So those “best sentences” might make a crapdate poster feel smug, but they just don’t line up with the facts. You can legislate somebody out of poverty. More importantly, you can legislate them into poverty by not taking action when action is needed. The poor and the sick face huge barriers to prosperity, and suggesting that government assistance hurts them is just being blind to the facts.
It’s not about “half the people” thinking that they can get by without working, and the other half having no incentive to work because the government robs them blind. Without support, people die. They can’t eat, they can’t get health care, they can’t get housing; how are they supposed to get jobs? And when those in poverty face bigger and bigger obstacles, when hunger and sickness become overwhelming, the people who have the most to worry about are those at the top who are so afraid of giving up one percent more of their income. The fastest path to revolution is by ignoring those in need; hungry and sick people will find a way to get their needs met. This type of legislation, this “taking care of” the “half” of the people who cannot take care of themselves, allows the rich to live peacefully. Inequalities lead to revolution, and revolution is not kind to those at the top.
You may not be able to multiply wealth by dividing it, but you can certainly maintain a peaceful society by reducing inequalities. You can destroy wealth by hoarding it.
Don’t forget, the people that the crapdate poster is so afraid of “taking care of” are people. And when legislation such as the ACA is passed, it means that society is concerned about “taking care” of… society. The nation is not comprised of only those who are fortunate enough to be rich, but is made up of all echelons of society.
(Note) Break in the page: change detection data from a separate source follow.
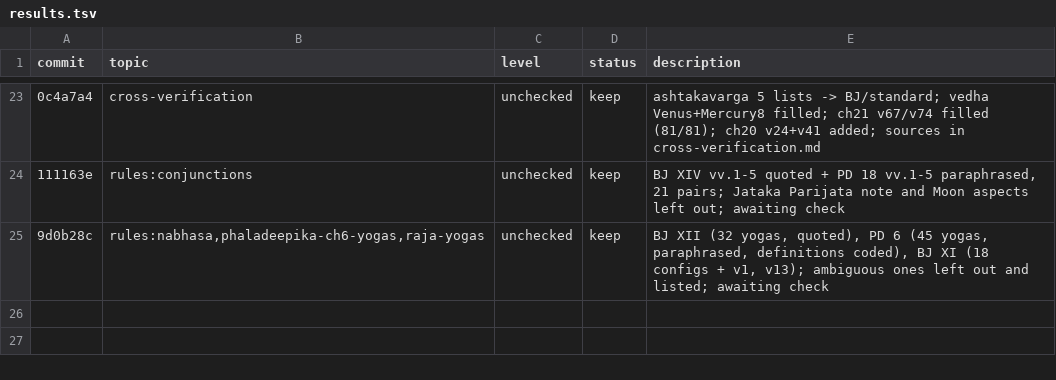
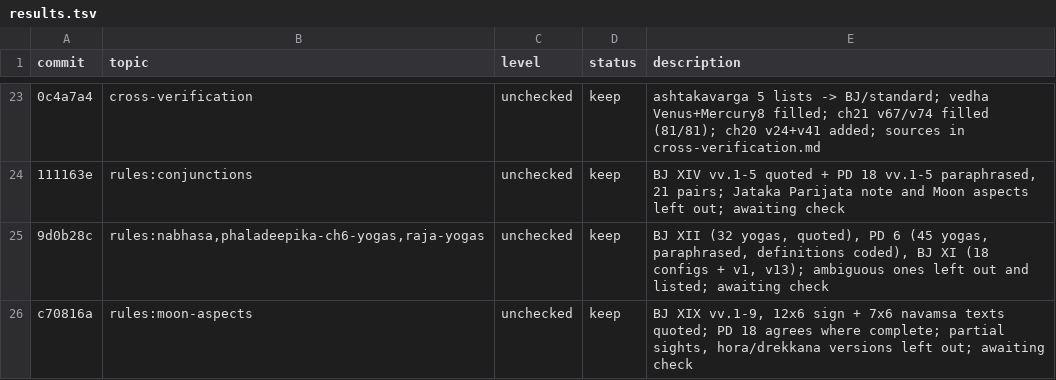
Before and after one commit to hrshdhgd/samay, a TSV file: research/results.tsv, drawn as a sheet; only a part is shown, gaps mark what is left out; the diff names each change by its address in the sheet, - before the commit and + after, or states it on an @@ line.

```diff
--- a/research/results.tsv
+++ b/research/results.tsv
+row 26: c70816a | rules:moon-aspects | unchecked | keep | BJ XIX vv.1-9, 12x6 sign + 7x6 navamsa texts quoted; PD 18 agrees where complete; partial sights, hora/drekkana versions left out; awaiting check
```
Stop taking care of society, and watch it dissolve. And that is the definition of the beginning of the end of any nation.